Tucker 2024? Growing Chorus Of Republicans Want Fox Host To Run For President

Republicans looking to carry President Trump's 'America First' momentum into the post-Trump era are excitedly eyeing Fox News host Tucker Carlson for a 2024 run.

According to Politico, "Republican strategists, conservative commentators, and former Trump campaign and administration officials are buzzing about Carlson as the next-generation leader of Donald Trump’s movement — with many believing he would be an immediate frontrunner in a Republican primary."

Sixteen prominent Republicans interviewed by POLITICO said there’s an emerging consensus in the GOP that the 51-year-old Carlson would be formidable if he were to run. Some strategists aligned with other potential candidates are convinced he will enter the race and detect the outlines of a stump speech in Carlson’s recent Fox monologues. Others, particularly those who know him well, are skeptical that he would leave his prime-time TV gig.

"Let me put it this way: If Biden wins and Tucker decided to run, he’d be the nominee," said former Trump aide Sam Nunberg - though Nunberg also doesn't think Carlson will run because he's "so disgusted with politicians."

Carlson commands the largest audience of any cable news host in history according to ratings released this week - while Carlson clips on Fox News' YouTube channel have racked up more than 60 million views, according to the report.
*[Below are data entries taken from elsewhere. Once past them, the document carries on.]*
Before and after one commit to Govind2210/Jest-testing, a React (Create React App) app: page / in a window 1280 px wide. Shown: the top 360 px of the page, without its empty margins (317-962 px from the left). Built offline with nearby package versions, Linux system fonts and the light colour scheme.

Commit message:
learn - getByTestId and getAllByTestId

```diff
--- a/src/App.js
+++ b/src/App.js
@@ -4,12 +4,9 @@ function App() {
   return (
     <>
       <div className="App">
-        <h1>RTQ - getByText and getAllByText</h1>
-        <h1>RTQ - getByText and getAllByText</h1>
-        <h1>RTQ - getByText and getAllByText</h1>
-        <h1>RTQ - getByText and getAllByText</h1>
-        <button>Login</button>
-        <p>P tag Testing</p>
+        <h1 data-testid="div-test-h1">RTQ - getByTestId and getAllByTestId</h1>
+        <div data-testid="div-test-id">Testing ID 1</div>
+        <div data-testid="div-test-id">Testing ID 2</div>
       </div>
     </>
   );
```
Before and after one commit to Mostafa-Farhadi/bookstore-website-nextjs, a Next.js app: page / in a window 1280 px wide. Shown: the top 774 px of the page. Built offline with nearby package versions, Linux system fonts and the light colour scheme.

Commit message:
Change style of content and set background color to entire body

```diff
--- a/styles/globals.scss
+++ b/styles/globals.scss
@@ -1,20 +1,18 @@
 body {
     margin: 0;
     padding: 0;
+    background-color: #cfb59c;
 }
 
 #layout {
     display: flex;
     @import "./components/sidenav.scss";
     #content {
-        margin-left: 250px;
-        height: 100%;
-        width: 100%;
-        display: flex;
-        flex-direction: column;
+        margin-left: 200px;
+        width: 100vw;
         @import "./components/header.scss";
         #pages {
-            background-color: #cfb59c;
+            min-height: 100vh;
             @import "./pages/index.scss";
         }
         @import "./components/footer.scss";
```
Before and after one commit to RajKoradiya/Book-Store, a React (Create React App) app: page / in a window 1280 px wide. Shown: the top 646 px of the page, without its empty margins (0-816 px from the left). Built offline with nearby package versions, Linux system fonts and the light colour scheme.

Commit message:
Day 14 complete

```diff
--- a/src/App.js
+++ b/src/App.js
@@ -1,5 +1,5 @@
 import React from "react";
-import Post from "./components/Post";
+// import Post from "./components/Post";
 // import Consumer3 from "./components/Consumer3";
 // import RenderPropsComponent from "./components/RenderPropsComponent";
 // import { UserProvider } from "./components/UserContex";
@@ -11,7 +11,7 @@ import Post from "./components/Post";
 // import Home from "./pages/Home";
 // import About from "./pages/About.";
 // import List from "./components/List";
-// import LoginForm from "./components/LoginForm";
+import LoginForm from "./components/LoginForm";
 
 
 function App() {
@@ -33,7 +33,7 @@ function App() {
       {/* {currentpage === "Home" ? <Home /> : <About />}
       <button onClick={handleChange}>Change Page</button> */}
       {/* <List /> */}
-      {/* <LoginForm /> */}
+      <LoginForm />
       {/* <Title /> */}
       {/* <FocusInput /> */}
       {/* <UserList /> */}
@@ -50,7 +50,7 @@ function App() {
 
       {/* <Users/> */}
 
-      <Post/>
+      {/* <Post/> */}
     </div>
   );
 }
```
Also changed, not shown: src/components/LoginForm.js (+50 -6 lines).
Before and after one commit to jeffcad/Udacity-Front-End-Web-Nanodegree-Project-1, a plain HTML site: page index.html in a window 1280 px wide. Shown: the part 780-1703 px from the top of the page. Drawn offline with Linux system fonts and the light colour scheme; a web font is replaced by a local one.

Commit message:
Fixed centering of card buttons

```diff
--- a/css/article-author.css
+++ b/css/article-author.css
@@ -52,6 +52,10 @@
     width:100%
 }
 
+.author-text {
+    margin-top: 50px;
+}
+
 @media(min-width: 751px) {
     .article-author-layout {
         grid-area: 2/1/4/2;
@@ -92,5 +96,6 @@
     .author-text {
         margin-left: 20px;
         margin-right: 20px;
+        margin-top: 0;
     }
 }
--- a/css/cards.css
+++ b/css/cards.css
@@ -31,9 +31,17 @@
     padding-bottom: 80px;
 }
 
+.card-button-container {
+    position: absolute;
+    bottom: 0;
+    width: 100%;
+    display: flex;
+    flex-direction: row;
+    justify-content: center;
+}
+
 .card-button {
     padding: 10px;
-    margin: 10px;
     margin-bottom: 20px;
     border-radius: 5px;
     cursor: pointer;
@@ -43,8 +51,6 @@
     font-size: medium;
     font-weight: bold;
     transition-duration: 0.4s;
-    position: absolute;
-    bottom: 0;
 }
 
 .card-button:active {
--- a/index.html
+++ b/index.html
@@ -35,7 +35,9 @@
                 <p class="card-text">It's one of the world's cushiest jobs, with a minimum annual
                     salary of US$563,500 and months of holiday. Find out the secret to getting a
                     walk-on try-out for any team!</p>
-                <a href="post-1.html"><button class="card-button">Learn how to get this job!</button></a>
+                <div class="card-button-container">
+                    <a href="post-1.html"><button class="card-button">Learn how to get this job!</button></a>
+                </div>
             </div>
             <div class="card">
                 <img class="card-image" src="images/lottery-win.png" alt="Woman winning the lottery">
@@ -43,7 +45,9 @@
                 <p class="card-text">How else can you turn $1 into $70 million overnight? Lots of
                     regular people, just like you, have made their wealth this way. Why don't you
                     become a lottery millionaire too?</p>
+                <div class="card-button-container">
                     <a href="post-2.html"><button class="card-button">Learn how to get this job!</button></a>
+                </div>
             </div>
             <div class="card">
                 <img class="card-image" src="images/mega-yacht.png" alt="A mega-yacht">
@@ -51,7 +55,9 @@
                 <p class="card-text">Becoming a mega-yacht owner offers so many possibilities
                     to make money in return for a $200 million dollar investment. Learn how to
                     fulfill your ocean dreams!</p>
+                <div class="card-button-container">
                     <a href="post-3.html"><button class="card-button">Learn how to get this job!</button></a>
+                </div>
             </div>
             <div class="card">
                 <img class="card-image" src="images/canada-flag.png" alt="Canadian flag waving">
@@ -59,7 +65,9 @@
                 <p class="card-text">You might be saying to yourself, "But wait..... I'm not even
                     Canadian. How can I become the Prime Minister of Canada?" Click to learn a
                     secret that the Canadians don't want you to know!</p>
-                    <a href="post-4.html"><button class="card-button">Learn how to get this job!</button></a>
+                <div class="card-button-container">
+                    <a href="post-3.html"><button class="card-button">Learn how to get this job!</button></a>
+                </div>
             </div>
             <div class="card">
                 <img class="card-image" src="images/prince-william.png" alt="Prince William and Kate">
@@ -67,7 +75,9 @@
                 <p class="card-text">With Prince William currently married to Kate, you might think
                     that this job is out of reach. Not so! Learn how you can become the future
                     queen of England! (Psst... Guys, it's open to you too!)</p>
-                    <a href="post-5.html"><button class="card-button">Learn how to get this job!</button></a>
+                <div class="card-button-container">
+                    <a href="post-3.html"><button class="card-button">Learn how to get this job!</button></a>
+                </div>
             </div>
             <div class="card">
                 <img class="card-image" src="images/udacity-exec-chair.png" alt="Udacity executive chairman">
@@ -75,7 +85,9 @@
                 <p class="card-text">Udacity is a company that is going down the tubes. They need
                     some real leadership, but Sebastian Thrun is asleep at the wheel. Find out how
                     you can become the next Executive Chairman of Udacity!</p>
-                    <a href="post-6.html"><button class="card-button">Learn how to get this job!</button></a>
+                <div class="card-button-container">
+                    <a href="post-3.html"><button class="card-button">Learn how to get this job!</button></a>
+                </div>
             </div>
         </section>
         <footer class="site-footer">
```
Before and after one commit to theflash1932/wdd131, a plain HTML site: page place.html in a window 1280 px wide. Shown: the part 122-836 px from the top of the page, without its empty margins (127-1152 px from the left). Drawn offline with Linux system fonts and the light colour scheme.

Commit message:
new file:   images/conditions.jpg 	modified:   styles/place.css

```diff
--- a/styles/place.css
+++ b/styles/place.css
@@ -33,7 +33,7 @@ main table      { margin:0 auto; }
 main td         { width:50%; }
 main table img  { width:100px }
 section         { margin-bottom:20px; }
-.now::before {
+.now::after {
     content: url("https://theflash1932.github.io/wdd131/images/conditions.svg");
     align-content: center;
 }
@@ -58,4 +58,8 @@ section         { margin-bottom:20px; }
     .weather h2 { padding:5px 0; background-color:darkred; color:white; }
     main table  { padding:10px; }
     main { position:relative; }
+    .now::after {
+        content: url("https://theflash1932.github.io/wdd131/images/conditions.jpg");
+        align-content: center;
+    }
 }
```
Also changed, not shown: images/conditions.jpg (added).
To put it simply, Tucker tells the truth and will call out bullshit on both sides of the aisle. He also frequently treads headfirst into subject matter like few, if any, of his media peers.

On Monday, Carlson took Republican Senator Mike Braun to task, calling him out over Braun's reform of the Qualified Immunity Act - which would expose police officers to greater liability in civil lawsuits.

When Braun tried to argue that he needed to appease Sen. Chuck Schumer (D-NY), Carlson shot back: "Who controls the Senate? I thought Republicans controlled the Senate. So you're taking your cues from Chuck Schumer [and] saying, 'He might criticize me, therefore I have to pass a law that makes it easier to sue police'?"

Braun stammered his way through the rest of the interview as Carlson continued to land verbal jabs:

Can Tucker convert his massive following into votes? 

"There is at the very least a significant faction within the Republican Party that [Carlson] has a huge stake in and arguably leadership over," said Rich Lowry, editor of the National Review and Politico columnist.

"If he has political ambitions, he has an opening. He has a following and a taste for controversy. He’s smart, quick on his feet and personable. Political experience matters less than it once did."